John David Washington, son of Denzel, plays Stallworth to the hilt: more intelligent, quick witted, and compassionate than any of the police officers like Fred Weller’s Andy Landers who uses his whiteness as a bludgeon, taking what he wants and assuming he’s the better man. [Ironically, I didn’t realize Washington was Denzel’s son until writing up the review – his looks, voice, and has mannerisms mirror his father’s so much I thought he’d simply studied Denzel.] As Detective Flip Zimmerman, Adam Driver proves again his depth and range (Star Wars: The Last Jedi, Midnight Special) as Stallworth’s alter ego. These two have great banter – and significant conversations about the threats facing blacks and Jews in 1970s America, where Stallworth recognizes changes need to be made and Zimmerman thinks they should go along to get along.
While the story slowly builds, showing us the way the local Klan is split between the cautious Walter Breachway (Ryan Eggold, fantastically different than Dr. Max Goodwin on New Amsterdam) and the rabidly psychotic Felix Kendrickson (Jasper Paakonen). Against the backdrop of the Stallworth/Zimmerman infiltration, Stallworth does his best to woo the head of the local Black Student Union, Patrice Dumas (Laura Harrier). They discuss what it means to be loyal to the country or standing for something bigger than themselves. Somehow, Stallworth looks at both sides, the extremist black one and the extremist white one, and tries to examine it from a cop’s perspective.
The film is funny, in a witty way, and in the comical way Topher Grace plays David Duke. There’s a line in there about how America would never elect a racist like David Duke to be the president, and the irony isn’t lost given the racism ripping up and down the United States. But there’s also something deeply dark and powerful at the undercurrent of the film that is troubling, and challenging to stomach.
In one particular series of scenes, the black students rally around a contemporary of Martin Luther King Jr.’s and hear about the violence he saw firsthand, while Duke initiates the local Colorado Springs chapter into full-blooded Klan membership. In both, The Birth of a Nation is referenced – in one place as a cause of great violence; in the other, part of a Christian-influenced ceremony with popcorn and cheers as the evil of the Klan celebrates. Yes, this is an agenda – it’s a Spike Lee joint! – but it’s also dealing with history with an eye to the present, and we’re foolish to act like it isn’t pointing a finger at us, asking us if we’re just like the white cops who allow Landers to continue because the police are a “brotherhood.” Two brotherhoods, one movie…

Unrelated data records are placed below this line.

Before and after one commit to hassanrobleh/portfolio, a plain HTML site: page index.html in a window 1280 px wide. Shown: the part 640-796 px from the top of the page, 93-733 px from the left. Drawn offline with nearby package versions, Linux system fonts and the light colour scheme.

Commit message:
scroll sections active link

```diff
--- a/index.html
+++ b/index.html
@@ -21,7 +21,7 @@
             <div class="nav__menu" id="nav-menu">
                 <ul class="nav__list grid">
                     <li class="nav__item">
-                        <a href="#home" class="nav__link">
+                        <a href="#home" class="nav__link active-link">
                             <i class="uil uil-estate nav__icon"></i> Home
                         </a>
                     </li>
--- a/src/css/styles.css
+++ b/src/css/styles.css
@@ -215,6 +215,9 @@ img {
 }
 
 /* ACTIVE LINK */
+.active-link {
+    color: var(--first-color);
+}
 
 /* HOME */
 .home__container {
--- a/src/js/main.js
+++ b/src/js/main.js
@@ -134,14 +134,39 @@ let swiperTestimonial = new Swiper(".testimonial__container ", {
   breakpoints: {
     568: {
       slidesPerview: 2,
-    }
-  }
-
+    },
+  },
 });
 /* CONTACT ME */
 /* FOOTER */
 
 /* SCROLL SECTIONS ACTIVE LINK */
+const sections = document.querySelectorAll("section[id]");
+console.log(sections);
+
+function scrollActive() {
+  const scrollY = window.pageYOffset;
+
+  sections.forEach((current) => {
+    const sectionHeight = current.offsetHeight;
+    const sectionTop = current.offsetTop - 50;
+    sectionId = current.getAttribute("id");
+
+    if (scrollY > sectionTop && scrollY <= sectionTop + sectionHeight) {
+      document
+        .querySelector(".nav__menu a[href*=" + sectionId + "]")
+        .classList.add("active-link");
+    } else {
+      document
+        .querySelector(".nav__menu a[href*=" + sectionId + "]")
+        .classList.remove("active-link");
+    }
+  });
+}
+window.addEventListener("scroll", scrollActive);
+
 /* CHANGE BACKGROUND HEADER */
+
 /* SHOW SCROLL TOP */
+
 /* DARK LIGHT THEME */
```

Wrestling with the racism and ideology in the film leaves me to think that there’s supposed to be another brotherhood, another family, the body of Christ, that’s supposed to stand against this. But the truth is that the Klan’s ideals are so tied to the religious experience of some in church that the water gets muddied, as does the theology. This is true of more issues than I care to admit within the life of the church – racism, sexism, etc. – and we cannot claim to be the body of Christ until we take a good long look in the mirror and consider how our -isms and our privilege separate us from those who God created as our brothers and sisters.
Special features on the Blu-ray include the cast and crew discussing working with Lee, as well as the extended trailer featuring “Mary, Don’t You Weep” by Prince. The end credits include scenes from the conflict at the University of Virginia in August 2017 that highlight that we still have a racism problem in America.